## [TASK]
What is the number of lines in the entries that include the word "assets"? Respond with the number only.

··· DATA IN THIS EXERCISE ···

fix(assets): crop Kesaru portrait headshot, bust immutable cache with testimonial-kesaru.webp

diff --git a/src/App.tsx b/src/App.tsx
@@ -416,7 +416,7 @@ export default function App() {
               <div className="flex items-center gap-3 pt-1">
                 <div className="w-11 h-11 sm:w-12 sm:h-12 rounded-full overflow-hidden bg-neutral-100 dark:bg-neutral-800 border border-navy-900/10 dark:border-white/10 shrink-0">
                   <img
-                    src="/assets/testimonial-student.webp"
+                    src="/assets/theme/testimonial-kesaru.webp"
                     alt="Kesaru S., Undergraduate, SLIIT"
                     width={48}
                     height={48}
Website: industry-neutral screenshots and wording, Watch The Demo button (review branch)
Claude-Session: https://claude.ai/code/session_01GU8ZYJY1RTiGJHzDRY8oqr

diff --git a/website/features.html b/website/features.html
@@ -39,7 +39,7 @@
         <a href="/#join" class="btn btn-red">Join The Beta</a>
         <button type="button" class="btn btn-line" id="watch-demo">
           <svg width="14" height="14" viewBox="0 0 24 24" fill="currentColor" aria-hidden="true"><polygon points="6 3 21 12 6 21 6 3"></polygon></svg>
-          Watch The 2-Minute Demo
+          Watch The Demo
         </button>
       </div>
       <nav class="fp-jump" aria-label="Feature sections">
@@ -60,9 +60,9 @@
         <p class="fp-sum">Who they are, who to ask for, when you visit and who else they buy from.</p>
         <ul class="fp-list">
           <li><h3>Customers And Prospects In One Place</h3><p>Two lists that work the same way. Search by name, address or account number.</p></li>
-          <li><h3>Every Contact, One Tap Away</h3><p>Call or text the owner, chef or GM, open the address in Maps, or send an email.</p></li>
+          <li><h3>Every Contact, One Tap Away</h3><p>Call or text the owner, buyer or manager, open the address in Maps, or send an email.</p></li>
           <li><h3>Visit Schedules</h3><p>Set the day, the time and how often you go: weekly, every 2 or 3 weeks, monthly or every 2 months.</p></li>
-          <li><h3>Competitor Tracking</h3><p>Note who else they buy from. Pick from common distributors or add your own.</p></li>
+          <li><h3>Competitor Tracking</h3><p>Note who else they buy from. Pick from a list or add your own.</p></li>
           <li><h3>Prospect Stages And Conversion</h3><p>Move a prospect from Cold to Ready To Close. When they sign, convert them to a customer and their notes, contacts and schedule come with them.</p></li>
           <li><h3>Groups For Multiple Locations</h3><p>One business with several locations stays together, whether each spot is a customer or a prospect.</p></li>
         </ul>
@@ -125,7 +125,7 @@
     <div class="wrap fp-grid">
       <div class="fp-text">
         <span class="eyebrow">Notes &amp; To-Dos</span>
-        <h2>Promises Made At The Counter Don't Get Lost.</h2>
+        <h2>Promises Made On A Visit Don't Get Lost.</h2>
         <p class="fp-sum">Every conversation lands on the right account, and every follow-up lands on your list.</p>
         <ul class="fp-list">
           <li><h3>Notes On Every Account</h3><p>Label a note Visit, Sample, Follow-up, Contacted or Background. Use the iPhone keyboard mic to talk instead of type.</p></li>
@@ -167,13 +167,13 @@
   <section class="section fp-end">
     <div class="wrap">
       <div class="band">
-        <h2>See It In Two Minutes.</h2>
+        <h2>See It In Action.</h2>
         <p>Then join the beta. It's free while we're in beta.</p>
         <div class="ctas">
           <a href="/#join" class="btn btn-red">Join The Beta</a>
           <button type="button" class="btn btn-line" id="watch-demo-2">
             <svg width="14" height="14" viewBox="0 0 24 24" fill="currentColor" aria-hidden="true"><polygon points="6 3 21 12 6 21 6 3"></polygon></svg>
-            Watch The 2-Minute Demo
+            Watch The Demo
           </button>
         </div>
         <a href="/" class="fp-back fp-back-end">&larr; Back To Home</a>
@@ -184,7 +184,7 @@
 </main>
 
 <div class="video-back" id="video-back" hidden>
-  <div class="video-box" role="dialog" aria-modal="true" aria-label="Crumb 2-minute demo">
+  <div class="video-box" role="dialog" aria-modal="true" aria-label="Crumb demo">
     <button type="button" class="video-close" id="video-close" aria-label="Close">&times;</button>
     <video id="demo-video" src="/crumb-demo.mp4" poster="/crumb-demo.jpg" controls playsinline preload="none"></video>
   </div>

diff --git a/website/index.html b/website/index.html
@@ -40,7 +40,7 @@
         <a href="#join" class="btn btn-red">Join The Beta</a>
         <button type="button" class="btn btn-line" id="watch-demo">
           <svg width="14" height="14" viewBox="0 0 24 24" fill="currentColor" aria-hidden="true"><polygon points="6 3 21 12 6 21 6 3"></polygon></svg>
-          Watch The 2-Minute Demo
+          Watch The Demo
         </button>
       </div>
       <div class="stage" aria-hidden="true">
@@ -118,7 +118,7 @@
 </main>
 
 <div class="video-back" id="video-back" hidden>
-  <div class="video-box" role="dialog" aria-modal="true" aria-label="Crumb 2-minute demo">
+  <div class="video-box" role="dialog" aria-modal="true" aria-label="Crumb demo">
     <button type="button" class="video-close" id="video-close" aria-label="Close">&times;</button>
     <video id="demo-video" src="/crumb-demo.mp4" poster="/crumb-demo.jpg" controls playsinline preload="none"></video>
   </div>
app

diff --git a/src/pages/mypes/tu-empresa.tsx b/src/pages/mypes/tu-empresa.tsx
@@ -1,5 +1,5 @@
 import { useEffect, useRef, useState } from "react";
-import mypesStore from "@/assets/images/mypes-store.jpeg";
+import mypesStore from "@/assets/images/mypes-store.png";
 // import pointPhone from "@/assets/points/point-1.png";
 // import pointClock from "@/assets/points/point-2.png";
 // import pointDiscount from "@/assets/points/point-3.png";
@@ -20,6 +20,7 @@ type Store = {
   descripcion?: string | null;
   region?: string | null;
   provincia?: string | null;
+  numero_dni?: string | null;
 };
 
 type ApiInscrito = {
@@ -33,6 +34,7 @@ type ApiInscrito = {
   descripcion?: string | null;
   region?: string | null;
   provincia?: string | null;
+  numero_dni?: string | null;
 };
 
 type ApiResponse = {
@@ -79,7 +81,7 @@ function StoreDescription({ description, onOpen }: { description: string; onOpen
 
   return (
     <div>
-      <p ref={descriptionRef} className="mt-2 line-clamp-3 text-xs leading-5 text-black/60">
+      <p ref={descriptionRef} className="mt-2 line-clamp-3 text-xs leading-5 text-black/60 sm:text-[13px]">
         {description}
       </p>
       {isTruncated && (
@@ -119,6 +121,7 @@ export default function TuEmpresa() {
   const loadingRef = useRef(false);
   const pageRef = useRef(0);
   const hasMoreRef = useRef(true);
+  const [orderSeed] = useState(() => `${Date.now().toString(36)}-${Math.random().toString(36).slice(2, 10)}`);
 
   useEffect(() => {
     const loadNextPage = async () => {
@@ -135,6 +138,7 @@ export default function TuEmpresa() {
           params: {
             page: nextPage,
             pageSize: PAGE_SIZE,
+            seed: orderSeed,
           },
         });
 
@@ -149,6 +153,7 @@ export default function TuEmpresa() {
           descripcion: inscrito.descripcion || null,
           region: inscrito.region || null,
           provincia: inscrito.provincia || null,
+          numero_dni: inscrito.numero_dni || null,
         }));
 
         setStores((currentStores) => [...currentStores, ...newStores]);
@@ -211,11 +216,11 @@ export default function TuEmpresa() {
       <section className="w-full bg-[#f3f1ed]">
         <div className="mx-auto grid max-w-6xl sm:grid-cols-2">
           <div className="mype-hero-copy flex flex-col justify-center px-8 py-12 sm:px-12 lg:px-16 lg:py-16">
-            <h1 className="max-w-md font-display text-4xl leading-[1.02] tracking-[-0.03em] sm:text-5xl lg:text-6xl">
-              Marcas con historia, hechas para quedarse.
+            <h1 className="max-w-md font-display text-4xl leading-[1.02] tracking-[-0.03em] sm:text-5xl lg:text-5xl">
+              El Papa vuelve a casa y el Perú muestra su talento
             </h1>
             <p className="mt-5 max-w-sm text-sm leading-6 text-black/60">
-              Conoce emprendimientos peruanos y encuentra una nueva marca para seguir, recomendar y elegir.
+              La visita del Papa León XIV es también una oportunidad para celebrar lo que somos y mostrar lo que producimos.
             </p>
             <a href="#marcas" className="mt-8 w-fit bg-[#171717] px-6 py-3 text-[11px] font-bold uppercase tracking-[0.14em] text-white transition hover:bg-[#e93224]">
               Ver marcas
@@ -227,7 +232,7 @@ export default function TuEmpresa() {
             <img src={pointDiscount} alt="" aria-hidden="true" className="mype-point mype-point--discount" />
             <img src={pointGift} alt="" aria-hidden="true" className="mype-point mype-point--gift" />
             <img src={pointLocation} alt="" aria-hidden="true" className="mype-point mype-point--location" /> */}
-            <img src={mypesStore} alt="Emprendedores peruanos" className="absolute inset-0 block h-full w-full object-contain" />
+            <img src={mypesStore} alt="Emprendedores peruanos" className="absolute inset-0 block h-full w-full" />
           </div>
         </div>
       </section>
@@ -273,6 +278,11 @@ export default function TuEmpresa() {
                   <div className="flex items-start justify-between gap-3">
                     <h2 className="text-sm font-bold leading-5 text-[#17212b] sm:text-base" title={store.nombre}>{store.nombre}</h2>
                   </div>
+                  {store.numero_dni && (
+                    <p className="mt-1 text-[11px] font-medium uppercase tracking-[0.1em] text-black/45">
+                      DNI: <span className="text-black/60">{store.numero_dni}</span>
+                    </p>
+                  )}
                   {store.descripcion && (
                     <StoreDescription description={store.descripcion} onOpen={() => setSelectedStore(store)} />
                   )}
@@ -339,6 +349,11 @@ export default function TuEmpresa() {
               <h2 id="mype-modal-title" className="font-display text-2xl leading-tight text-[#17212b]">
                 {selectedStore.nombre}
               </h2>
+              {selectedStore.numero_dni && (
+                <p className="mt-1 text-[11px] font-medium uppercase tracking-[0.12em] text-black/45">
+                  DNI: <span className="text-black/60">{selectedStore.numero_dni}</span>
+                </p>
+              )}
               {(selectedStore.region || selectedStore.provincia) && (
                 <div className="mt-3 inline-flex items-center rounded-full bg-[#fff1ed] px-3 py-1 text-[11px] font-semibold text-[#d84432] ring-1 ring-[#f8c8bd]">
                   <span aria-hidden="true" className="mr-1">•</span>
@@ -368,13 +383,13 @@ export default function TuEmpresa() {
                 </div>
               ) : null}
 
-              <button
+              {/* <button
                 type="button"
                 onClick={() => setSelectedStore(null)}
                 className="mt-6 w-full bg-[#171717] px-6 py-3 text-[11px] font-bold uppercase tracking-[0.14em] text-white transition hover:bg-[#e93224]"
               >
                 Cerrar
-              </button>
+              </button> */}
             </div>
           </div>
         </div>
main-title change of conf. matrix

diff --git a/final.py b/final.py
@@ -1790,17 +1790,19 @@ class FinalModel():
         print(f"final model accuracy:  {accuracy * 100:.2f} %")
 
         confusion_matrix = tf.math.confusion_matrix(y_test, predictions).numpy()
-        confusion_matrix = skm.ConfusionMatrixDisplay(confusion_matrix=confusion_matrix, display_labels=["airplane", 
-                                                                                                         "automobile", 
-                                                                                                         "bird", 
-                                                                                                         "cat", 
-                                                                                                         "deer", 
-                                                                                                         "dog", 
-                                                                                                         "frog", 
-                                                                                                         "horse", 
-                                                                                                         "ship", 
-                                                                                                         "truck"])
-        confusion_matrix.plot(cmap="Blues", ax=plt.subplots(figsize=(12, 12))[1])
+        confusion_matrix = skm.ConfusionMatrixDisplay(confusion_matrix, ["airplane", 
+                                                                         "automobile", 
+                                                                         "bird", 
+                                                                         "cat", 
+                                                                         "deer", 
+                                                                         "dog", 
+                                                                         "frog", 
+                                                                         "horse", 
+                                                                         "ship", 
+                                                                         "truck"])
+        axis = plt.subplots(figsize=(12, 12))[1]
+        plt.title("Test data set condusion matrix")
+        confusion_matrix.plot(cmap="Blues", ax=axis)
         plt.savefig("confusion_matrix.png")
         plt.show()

···

## [ANSWER BOX]
8